◆ Supplied information ◆
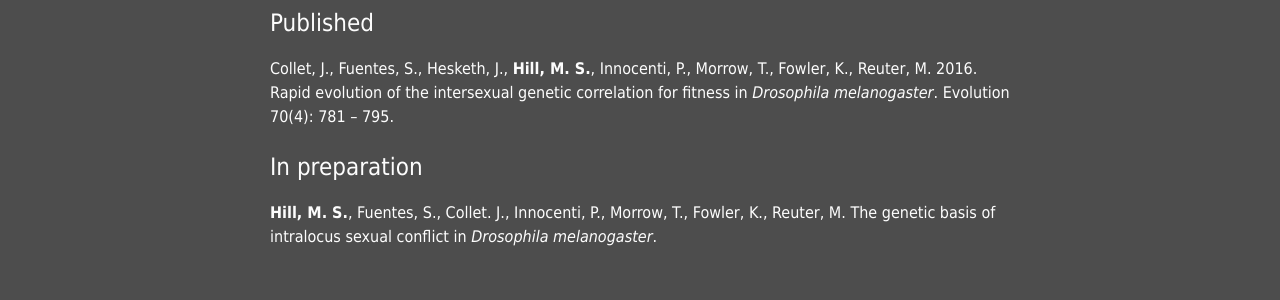
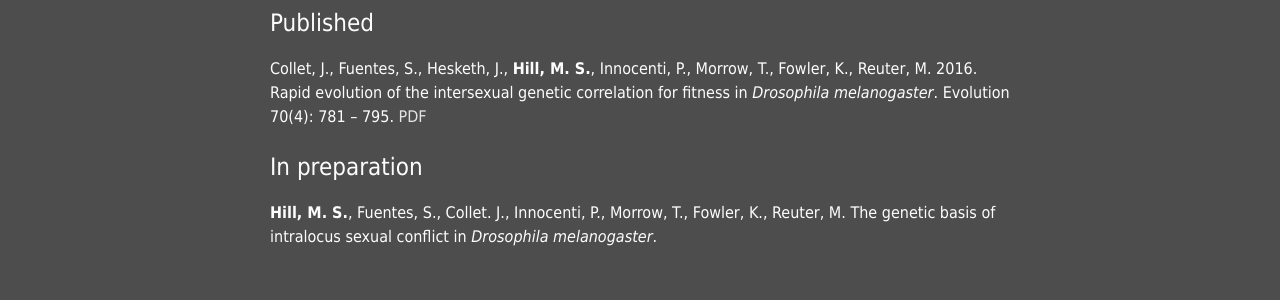
Before and after one commit to Mark-Hill/Mark-Hill.github.io, a Jekyll site: the page built from Publications.md, in a window 1280 px wide. Shown: the part 140-440 px from the top of the page. Built offline with Jekyll 4.4.1, drawn with Linux system fonts in a browser that asks for light colours.

Commit message:
Update Publications.md

```diff
--- a/Publications.md
+++ b/Publications.md
@@ -6,7 +6,7 @@ permalink: /Publications/
 
 <h1>Published</h1>
 
-Collet, J., Fuentes, S., Hesketh, J., <b>Hill, M. S.</b>, Innocenti, P., Morrow, T., Fowler, K., Reuter, M. 2016. Rapid evolution of the intersexual genetic correlation for fitness in <i>Drosophila melanogaster</i>. Evolution 70(4): 781 – 795.
+Collet, J., Fuentes, S., Hesketh, J., <b>Hill, M. S.</b>, Innocenti, P., Morrow, T., Fowler, K., Reuter, M. 2016. Rapid evolution of the intersexual genetic correlation for fitness in <i>Drosophila melanogaster</i>. Evolution 70(4): 781 – 795. <a href="http://onlinelibrary.wiley.com/doi/10.1111/evo.12892/epdf"> PDF </a>
 
 
 <h1>In preparation</h1>
```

◆ Activity ◆
What you return must be every entry, word for word, without any pictures.

◆ Exercise output ◆
Before and after one commit to Mark-Hill/Mark-Hill.github.io, a Jekyll site: the page built from Publications.md, in a window 1280 px wide. Shown: the part 140-440 px from the top of the page. Built offline with Jekyll 4.4.1, drawn with Linux system fonts in a browser that asks for light colours.

Commit message:
Update Publications.md

```diff
--- a/Publications.md
+++ b/Publications.md
@@ -6,7 +6,7 @@ permalink: /Publications/
 
 <h1>Published</h1>
 
-Collet, J., Fuentes, S., Hesketh, J., <b>Hill, M. S.</b>, Innocenti, P., Morrow, T., Fowler, K., Reuter, M. 2016. Rapid evolution of the intersexual genetic correlation for fitness in <i>Drosophila melanogaster</i>. Evolution 70(4): 781 – 795.
+Collet, J., Fuentes, S., Hesketh, J., <b>Hill, M. S.</b>, Innocenti, P., Morrow, T., Fowler, K., Reuter, M. 2016. Rapid evolution of the intersexual genetic correlation for fitness in <i>Drosophila melanogaster</i>. Evolution 70(4): 781 – 795. <a href="http://onlinelibrary.wiley.com/doi/10.1111/evo.12892/epdf"> PDF </a>
 
 
 <h1>In preparation</h1>
```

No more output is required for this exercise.